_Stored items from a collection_
Segment Open

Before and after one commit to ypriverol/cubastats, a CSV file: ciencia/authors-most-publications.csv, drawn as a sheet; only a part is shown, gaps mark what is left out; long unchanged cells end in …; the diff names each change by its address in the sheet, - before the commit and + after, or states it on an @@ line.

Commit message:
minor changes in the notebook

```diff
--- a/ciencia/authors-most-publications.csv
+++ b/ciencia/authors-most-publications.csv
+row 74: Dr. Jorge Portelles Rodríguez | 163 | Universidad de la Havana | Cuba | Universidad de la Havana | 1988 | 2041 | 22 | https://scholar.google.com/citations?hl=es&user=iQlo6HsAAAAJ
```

Segment Closed

_ACTION ITEM_
"publications" is the string to look for; please copy every line of the records above where it appears.

_RESPONSE_
Before and after one commit to ypriverol/cubastats, a CSV file: ciencia/authors-most-publications.csv, drawn as a sheet; only a part is shown, gaps mark what is left out; long unchanged cells end in …; the diff names each change by its address in the sheet, - before the commit and + after, or states it on an @@ line.
--- a/ciencia/authors-most-publications.csv
+++ b/ciencia/authors-most-publications.csv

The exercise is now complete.